DATA>
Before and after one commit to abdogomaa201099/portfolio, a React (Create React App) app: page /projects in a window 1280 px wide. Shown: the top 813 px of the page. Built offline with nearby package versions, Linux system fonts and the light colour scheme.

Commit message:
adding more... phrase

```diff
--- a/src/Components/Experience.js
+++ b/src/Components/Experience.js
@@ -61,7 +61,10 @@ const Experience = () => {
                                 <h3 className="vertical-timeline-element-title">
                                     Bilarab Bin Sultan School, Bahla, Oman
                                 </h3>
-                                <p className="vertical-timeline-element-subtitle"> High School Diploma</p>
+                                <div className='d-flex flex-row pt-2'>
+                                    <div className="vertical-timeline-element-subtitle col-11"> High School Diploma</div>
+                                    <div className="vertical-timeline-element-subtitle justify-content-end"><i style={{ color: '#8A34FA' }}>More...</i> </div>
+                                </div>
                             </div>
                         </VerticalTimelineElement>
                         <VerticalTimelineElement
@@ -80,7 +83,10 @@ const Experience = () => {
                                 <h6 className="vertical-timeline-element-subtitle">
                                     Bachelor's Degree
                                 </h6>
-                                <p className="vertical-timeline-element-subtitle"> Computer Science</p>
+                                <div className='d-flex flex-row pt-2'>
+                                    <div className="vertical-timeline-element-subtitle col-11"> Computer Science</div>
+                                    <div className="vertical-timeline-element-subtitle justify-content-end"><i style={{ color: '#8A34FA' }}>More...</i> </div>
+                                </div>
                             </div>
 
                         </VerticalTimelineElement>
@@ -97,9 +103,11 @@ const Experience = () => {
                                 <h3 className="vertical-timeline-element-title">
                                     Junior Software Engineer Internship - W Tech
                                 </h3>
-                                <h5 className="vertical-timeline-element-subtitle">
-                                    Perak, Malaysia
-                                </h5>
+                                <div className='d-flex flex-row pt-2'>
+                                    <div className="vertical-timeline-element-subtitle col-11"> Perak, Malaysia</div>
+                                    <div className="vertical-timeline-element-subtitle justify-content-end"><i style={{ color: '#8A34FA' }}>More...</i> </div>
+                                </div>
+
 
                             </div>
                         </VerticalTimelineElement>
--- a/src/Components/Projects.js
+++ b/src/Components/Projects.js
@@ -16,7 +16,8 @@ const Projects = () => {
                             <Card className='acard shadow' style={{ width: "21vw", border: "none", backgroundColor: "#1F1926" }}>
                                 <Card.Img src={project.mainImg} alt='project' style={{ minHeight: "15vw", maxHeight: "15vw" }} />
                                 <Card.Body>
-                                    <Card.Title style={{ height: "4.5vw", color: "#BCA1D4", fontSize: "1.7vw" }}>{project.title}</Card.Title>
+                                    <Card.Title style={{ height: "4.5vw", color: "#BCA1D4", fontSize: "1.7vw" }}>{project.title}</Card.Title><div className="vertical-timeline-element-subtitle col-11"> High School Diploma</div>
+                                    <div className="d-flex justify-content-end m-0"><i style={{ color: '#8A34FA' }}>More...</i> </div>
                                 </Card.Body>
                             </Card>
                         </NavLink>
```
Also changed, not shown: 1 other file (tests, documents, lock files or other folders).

WHAT TO DO> Print all of the entries again, exactly as written.

SOLUTION TO THIS PROBLEM>
Before and after one commit to abdogomaa201099/portfolio, a React (Create React App) app: page /projects in a window 1280 px wide. Shown: the top 813 px of the page. Built offline with nearby package versions, Linux system fonts and the light colour scheme.

Commit message:
adding more... phrase

```diff
--- a/src/Components/Experience.js
+++ b/src/Components/Experience.js
@@ -61,7 +61,10 @@ const Experience = () => {
                                 <h3 className="vertical-timeline-element-title">
                                     Bilarab Bin Sultan School, Bahla, Oman
                                 </h3>
-                                <p className="vertical-timeline-element-subtitle"> High School Diploma</p>
+                                <div className='d-flex flex-row pt-2'>
+                                    <div className="vertical-timeline-element-subtitle col-11"> High School Diploma</div>
+                                    <div className="vertical-timeline-element-subtitle justify-content-end"><i style={{ color: '#8A34FA' }}>More...</i> </div>
+                                </div>
                             </div>
                         </VerticalTimelineElement>
                         <VerticalTimelineElement
@@ -80,7 +83,10 @@ const Experience = () => {
                                 <h6 className="vertical-timeline-element-subtitle">
                                     Bachelor's Degree
                                 </h6>
-                                <p className="vertical-timeline-element-subtitle"> Computer Science</p>
+                                <div className='d-flex flex-row pt-2'>
+                                    <div className="vertical-timeline-element-subtitle col-11"> Computer Science</div>
+                                    <div className="vertical-timeline-element-subtitle justify-content-end"><i style={{ color: '#8A34FA' }}>More...</i> </div>
+                                </div>
                             </div>
 
                         </VerticalTimelineElement>
@@ -97,9 +103,11 @@ const Experience = () => {
                                 <h3 className="vertical-timeline-element-title">
                                     Junior Software Engineer Internship - W Tech
                                 </h3>
-                                <h5 className="vertical-timeline-element-subtitle">
-                                    Perak, Malaysia
-                                </h5>
+                                <div className='d-flex flex-row pt-2'>
+                                    <div className="vertical-timeline-element-subtitle col-11"> Perak, Malaysia</div>
+                                    <div className="vertical-timeline-element-subtitle justify-content-end"><i style={{ color: '#8A34FA' }}>More...</i> </div>
+                                </div>
+
 
                             </div>
                         </VerticalTimelineElement>
--- a/src/Components/Projects.js
+++ b/src/Components/Projects.js
@@ -16,7 +16,8 @@ const Projects = () => {
                             <Card className='acard shadow' style={{ width: "21vw", border: "none", backgroundColor: "#1F1926" }}>
                                 <Card.Img src={project.mainImg} alt='project' style={{ minHeight: "15vw", maxHeight: "15vw" }} />
                                 <Card.Body>
-                                    <Card.Title style={{ height: "4.5vw", color: "#BCA1D4", fontSize: "1.7vw" }}>{project.title}</Card.Title>
+                                    <Card.Title style={{ height: "4.5vw", color: "#BCA1D4", fontSize: "1.7vw" }}>{project.title}</Card.Title><div className="vertical-timeline-element-subtitle col-11"> High School Diploma</div>
+                                    <div className="d-flex justify-content-end m-0"><i style={{ color: '#8A34FA' }}>More...</i> </div>
                                 </Card.Body>
                             </Card>
                         </NavLink>
```
Also changed, not shown: 1 other file (tests, documents, lock files or other folders).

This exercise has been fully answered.